“You don’t have a big mouth, dear,” she volunteered. “Actually, you have thin lips. You should always wear a mustache because you have thin lips. I’ll call Alma. She’ll talk to Francis.”
“Who is Francis?”
“Alma’s husband, Francis Ensalada.”
“The woman who owns the shoe store is married to Mr. Ensalada?”
— ♦♦♦ —
Bill’s wife told him later that day that Mr. Ensalada would be calling to discuss the matter personally.
“It isn’t much of a matter,” Bill said to his wife. “If Vincent Scaglione doesn’t want to be my lawyer, that’s his decision to make.”
“But you two are friends,” Bill’s wife said.
“I wouldn’t say that we’re friends,” Bill said.

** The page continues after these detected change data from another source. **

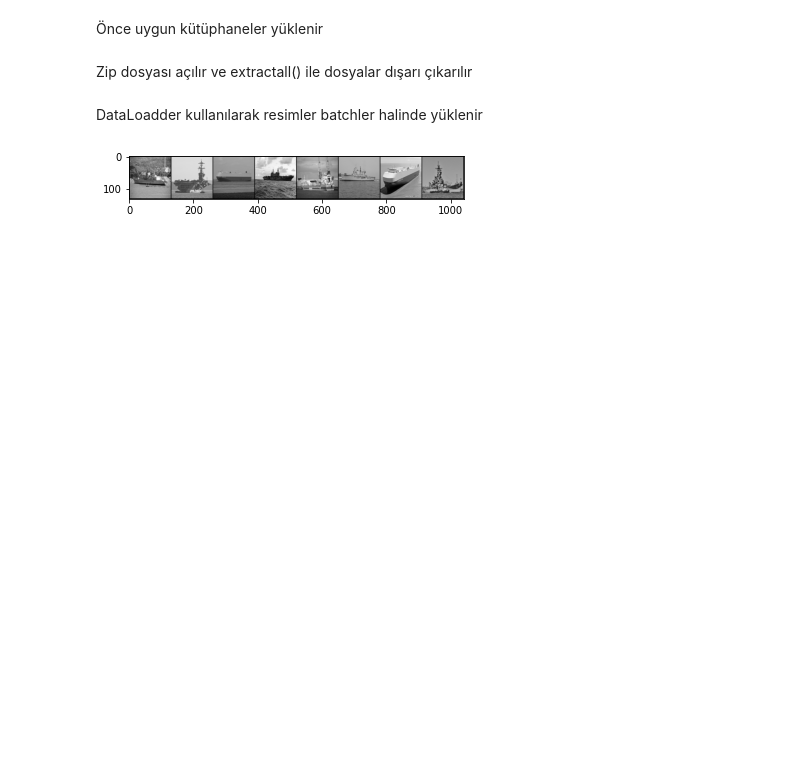
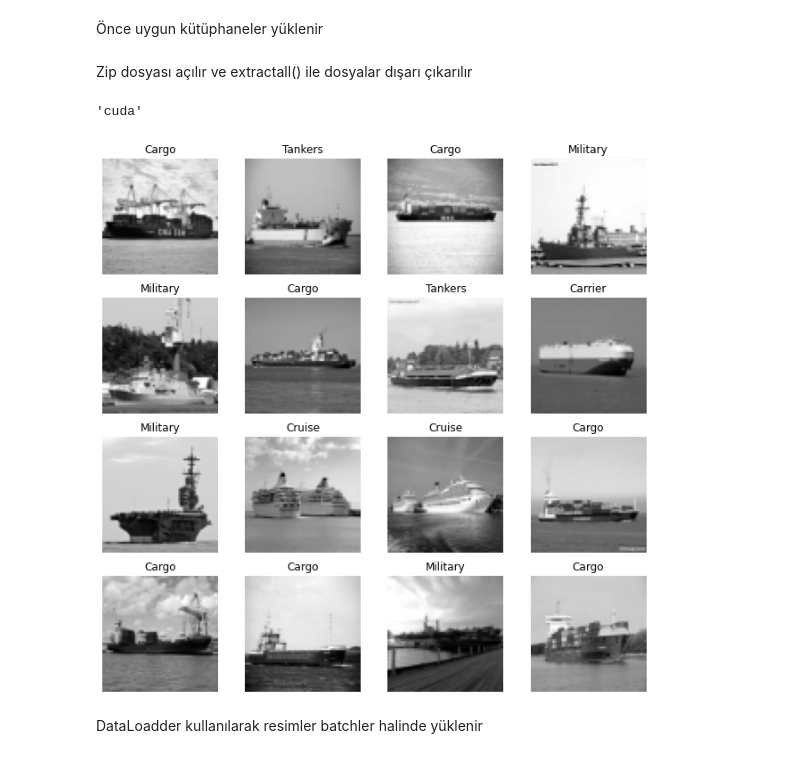
Before and after one commit to melyneca/shipstuff, a Jupyter notebook: Ship_Classify_01.ipynb, the cells around one changed output. Cells and saved outputs as stored; diff of their text form; code cells hidden in the pictures; blank space fills up the shorter version.

```diff
--- a/Ship_Classify_01.ipynb
+++ b/Ship_Classify_01.ipynb
@@ -23,6 +24,11 @@ file_name = "/content/archive (1).zip"
 with ZipFile(file_name, 'r') as zip:
     # extracting all the files
     zip.extractall()
+# %%
+device = "cuda" if torch.cuda.is_available() else "cpu"
+device
+# %% [output]
+'cuda'
 # %%
 class ShipLoad(Dataset):
   def __init__(self, csv_file, root_dir, transform=None):
@@ -46,7 +52,7 @@ class ShipLoad(Dataset):
 transform= transforms.Compose(
         [transforms.ToPILImage(),
         transforms.Grayscale(num_output_channels=1),
-        transforms.Resize((128,128)),
+        transforms.Resize((64,64)),
         transforms.ToTensor()
         ])
 # %%
@@ -55,3 +63,18 @@ test_set = ShipLoad('/content/train/train.csv', root_dir ='/content/train/images
+# %%
+import matplotlib.pyplot as plt
+import random
+
+fig = plt.figure(figsize=(11,11))
+
+for i in range(1,17):
+  id = random.randint(0,len(train_set))
+  images, label = train_set[id]
+  fig.add_subplot(4, 4, i)
+  plt.imshow(images.squeeze(), cmap = 'gray')
+  plt.axis('off');
+  plt.title(classes[label-1]);
+# %% [output]
+[figure, added]
 # %%
 from torch.utils.data import DataLoader
 # %% [markdown]
@@ -64,16 +84,0 @@ classes = ['Cargo','Military','Carrier','Cruise','Tankers']
-# %%
-import matplotlib.pyplot as plt
-import numpy as np
-
-
-def imshow(img):
-  npimg = img.numpy()
-  plt.imshow(np.transpose(npimg, (1, 2, 0)))
-  plt.show()
-
-
-dataiter = iter(train_data)
-images, labels = dataiter.next()
-imshow(torchvision.utils.make_grid(images))
-# %% [output]
-[figure, removed]
```
Also changed, not shown: parts of 9 cells of this notebook.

“Doesn’t he call you Willie?” Bill’s wife asked.
— ♦♦♦ —
The following day, the man with the lateral called Bill at work.
“How much do I owe Mr. Ensalada this year?” Bill asked.
“Bill,” the man with the lateral said, “this is Francis Ensalada. I owe you an apology. Please forgive Vinny the Scallion. He is young and sometimes he misdirects his frustration. He is not quick to anger, but he can become, shall we say testy, at this time of the year, late in July, on the anniversary of the Bar Examination. I was going to send guys to see what is bothering Vinny the Scallion, but instead I spoke with him myself.”
“You’re Mr. Ensalada,” Bill said. “We’ve spoken before.”
“Yes. Forgive me for not introducing myself that first time. It will not do to have my clients know that I make my own collection calls. You understand.”
Bill did understand. Bill often had his wife make his collection calls. “I forgive you, Mr. Ensalada. And although I don’t know from the Bar Exam, I forgive Vinny the Scallion.”
“Vinny the Scallion will be very glad to hear that. He likes you very much, Bill. He tells me that your products show a great attention to detail, that you have a network of connections across the entire state, and that you work quickly. I wonder if perhaps you would be able to do some work for me, though we will let Vinny the Scallion think you are doing him the favor.”
“Do you need souvenirs?” Bill asked.
“I understand that you know people who do printing,” Mr. Ensalada said. “You might remember that Vinny the Scallion borrowed a substantial sum of money from me some time ago. Vinny the Scallion has not been able to repay all of that money just yet. I think I have thought of a way for all of us to square up.”
— ♦♦♦ —
Vinny the Scallion called Bill on August first.
“My boss is opening a restaurant, Willie, and he’d like your help. Could you print Ensalada’s on ashtrays and matchbooks and shot glasses and some other items, if these items were delivered to your warehouse, probably in the middle of the night? Can you do that, Willie?”
“Ashtrays and matchbooks? And shot glasses? Of course I can do that.”
“I’m glad, Willie. And for you, I will get Lucky the Louse out of your hair.”
“Thank you,” Bill said.
“Thank you,” said Vinny the Scallion.
“May I ask a personal question?” Bill asked. “You don’t have to answer if you don’t want to.”
“Will Vincent Scaglione, Esq., be taking my case, or will Vinny the Scallion be making my problem disappear?”
“That is a very good question, Willie. It deserves an honest answer: I haven’t decided yet. Maybe you have a preference? Maybe we should talk about it. Meet me for dinner tonight, Willie. You can tell me more about the souvenir business and we can talk about trademarks and together we can decide how to handle things.”
“Killer Familiar” By Kevin J. Guhl
Illustration by John Waltrip